Staying Tuned to the Challenges and Contradictions of Candy Retailing
Mary Ellen Kuhn
About this time six years ago I was pondering the wisdom of accepting the job I now hold as Confectioner’s editor. I had a few reservations. After a decade spent covering the full spectrum of food industry issues, I was concerned that reporting on only one segment — albeit a sweet one — would be too limiting.
Little did I know! Not only is the confectionery business immensely intriguing, but the fact that candy is distributed across such a broad array of retail channels — way more than your average food or beverage product — makes the process of covering it continually challenging. Then there’s the way that the category itself continues to evolve. After almost six years of watching this business pretty closely, I’ve got a few thoughts about the trends and issues that will be affecting all of us in the months ahead. So here goes.
The line between sweets and snacks will continue to blur. I hear that a number of chocolate/cookie hybrids are in the pipeline for rollout in the next couple of months. And given developments like Hershey’s acquisition of Mauna Loa late last year, I wouldn’t be at all surprised to see more candy and nut combos on supermarket shelves in the future.
More and more candy makers will “get it” on the matter of healthful product positioning. At the recent NCA & ECRM EPPS Candy Marketplace, it was great to see that Simply Lite Foods’ new line of fruit chews and gummies comes with portion packs. Ask almost any dietitian; portion control is the way to go for truly healthful eating. Snack makers already are mining the opportunity for 100-calorie packs in a very big way, and our industry should be doing something similar.
Channel complexity will intensify. As if this business of “channel blurring” could get any more complicated! I’m pretty sure that’s where we’re headed, however.
Take the much-pressured supermarket channel alone. Within recent weeks we’ve seen news of chains like Marsh and Wegmans moving their expansive and beautiful “lifestyle” stores into new markets. At the other end of the spectrum, Food Lion has announced the opening of its third Bottom Dollar store. (Love that name!) The stores offer bargain-priced products in a no-frills, but upbeat and inviting environment. Supervalu plans to debut a value-priced organic foods retail outlet in Indianapolis in January, which is certainly an interesting niche given that value pricing has not traditionally been associated with organic foods.
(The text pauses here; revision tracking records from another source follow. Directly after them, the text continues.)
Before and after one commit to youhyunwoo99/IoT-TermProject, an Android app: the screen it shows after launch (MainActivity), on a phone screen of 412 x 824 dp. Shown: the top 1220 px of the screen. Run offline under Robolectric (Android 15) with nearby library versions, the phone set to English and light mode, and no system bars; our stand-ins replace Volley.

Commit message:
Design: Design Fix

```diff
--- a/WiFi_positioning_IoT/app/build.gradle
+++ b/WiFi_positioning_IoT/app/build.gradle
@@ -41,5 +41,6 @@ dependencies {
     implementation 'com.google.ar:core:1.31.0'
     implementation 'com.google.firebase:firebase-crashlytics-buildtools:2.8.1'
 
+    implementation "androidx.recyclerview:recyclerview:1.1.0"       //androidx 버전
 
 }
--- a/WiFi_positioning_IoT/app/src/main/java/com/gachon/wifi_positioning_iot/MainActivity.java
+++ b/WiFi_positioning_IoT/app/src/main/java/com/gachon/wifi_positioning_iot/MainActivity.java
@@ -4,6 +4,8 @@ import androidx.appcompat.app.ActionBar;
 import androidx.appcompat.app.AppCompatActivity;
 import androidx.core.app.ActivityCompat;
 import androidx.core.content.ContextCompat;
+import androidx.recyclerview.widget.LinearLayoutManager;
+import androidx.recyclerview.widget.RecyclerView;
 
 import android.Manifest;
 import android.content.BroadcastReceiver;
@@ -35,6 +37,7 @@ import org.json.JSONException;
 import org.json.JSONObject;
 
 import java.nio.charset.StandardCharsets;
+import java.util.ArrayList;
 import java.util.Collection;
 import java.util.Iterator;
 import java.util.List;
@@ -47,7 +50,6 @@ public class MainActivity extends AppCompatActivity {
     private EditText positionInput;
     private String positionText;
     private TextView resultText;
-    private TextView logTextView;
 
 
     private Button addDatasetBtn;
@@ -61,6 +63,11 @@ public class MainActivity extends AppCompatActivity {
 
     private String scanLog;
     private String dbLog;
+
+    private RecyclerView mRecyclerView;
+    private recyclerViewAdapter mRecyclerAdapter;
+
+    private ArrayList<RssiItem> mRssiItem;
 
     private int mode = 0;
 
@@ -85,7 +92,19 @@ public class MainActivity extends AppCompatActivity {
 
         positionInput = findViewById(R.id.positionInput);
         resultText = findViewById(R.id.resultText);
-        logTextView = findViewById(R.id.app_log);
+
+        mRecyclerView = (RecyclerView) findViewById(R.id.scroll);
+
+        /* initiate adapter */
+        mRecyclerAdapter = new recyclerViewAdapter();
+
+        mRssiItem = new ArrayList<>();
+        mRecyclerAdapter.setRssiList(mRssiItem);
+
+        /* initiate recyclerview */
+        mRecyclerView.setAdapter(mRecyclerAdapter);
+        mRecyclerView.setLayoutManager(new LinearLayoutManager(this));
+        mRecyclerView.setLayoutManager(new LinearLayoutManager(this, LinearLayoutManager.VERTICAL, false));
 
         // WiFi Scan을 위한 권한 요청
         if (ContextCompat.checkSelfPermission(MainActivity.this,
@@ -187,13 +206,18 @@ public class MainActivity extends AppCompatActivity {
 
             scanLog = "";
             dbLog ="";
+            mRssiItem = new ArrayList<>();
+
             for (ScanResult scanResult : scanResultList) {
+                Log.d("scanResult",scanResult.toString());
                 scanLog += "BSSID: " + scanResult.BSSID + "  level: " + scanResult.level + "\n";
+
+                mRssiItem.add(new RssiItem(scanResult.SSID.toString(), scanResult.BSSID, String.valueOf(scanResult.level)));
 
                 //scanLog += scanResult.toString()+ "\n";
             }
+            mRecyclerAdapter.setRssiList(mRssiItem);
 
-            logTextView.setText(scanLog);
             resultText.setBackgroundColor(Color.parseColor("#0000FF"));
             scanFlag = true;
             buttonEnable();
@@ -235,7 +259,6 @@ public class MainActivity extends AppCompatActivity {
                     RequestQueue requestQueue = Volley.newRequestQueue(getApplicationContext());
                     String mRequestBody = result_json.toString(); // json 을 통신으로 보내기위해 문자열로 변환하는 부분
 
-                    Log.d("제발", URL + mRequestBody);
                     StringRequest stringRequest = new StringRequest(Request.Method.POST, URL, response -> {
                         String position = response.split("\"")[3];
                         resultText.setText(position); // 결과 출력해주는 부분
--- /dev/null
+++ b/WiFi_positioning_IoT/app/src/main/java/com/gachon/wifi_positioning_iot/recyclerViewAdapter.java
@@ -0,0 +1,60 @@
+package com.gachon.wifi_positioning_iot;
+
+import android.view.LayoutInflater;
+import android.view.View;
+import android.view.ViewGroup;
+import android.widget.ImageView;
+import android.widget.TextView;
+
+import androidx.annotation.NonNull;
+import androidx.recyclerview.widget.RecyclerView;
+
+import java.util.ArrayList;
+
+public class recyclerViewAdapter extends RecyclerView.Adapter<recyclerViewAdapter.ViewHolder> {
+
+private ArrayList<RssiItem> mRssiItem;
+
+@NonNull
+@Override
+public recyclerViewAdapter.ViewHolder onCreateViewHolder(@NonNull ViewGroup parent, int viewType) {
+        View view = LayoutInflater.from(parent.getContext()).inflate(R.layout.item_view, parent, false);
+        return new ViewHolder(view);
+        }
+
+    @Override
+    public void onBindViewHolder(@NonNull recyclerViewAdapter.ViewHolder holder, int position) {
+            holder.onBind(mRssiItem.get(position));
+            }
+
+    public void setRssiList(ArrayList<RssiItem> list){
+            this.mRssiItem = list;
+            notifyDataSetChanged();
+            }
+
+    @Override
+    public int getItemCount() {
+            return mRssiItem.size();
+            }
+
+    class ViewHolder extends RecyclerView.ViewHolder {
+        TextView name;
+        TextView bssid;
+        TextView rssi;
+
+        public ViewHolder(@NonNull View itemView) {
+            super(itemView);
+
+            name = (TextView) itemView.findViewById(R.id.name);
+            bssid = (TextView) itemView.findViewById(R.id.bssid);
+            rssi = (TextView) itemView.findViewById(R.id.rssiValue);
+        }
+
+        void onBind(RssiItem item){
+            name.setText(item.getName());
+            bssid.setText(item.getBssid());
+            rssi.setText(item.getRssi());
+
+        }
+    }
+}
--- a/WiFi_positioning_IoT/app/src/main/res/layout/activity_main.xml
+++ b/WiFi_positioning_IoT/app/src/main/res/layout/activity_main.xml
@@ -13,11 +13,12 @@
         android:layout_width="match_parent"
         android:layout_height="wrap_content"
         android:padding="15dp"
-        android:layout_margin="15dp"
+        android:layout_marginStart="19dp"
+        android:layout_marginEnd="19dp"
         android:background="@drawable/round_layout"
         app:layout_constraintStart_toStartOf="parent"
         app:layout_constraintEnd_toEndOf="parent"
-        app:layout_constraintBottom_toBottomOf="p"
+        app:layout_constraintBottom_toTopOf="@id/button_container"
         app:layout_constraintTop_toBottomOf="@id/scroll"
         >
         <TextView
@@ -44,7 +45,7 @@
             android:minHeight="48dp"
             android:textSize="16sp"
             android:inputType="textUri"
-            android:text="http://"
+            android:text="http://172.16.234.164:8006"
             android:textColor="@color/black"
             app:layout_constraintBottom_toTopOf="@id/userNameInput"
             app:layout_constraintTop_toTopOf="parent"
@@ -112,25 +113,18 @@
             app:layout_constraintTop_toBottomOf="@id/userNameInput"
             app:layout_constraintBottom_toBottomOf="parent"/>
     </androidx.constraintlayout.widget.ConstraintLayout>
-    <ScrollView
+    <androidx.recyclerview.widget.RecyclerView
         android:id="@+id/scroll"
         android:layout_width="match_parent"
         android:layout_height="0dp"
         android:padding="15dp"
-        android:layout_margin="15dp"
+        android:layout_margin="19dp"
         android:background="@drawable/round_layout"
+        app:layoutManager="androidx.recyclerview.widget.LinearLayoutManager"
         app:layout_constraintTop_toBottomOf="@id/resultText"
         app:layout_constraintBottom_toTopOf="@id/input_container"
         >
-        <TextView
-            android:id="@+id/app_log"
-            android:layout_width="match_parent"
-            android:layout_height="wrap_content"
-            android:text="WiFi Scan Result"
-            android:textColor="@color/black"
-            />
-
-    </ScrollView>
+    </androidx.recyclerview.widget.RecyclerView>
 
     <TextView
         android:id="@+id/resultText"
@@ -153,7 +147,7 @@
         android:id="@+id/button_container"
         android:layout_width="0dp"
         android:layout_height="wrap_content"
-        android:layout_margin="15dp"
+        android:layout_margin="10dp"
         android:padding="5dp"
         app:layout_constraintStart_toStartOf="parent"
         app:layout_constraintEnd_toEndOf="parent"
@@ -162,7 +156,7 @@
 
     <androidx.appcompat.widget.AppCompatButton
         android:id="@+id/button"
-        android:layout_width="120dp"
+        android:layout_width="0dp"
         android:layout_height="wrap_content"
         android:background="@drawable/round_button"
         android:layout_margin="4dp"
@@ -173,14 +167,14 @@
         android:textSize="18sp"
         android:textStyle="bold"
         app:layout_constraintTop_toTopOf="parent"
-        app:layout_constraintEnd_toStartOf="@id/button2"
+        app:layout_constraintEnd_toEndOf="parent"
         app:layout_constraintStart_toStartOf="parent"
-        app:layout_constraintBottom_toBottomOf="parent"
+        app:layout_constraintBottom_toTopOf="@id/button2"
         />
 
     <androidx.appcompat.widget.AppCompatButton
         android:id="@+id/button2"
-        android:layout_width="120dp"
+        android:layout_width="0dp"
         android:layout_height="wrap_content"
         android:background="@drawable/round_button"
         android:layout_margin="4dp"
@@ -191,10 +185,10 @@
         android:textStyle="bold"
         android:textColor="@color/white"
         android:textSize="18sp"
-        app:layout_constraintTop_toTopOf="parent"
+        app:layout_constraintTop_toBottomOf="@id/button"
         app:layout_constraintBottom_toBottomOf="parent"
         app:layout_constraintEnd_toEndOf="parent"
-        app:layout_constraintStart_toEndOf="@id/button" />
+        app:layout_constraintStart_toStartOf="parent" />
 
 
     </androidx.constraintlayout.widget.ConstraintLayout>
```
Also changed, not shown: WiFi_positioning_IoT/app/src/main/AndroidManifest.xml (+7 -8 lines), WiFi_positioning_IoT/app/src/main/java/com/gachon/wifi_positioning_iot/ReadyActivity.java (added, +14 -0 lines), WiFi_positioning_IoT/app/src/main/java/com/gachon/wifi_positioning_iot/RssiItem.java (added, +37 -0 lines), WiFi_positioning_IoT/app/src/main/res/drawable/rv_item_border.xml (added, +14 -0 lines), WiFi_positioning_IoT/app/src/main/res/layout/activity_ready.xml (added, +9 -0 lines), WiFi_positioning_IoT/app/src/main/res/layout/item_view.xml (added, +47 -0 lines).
The good news about all this: it means new opportunities for retailers and vendors to merchandise well-targeted niche products. The challenging part: vendors will need to be even sharper and more flexible in order to effectively position products for the increasingly complex array of retailing venues. As I’ve learned over the past six years, this is not a simple business.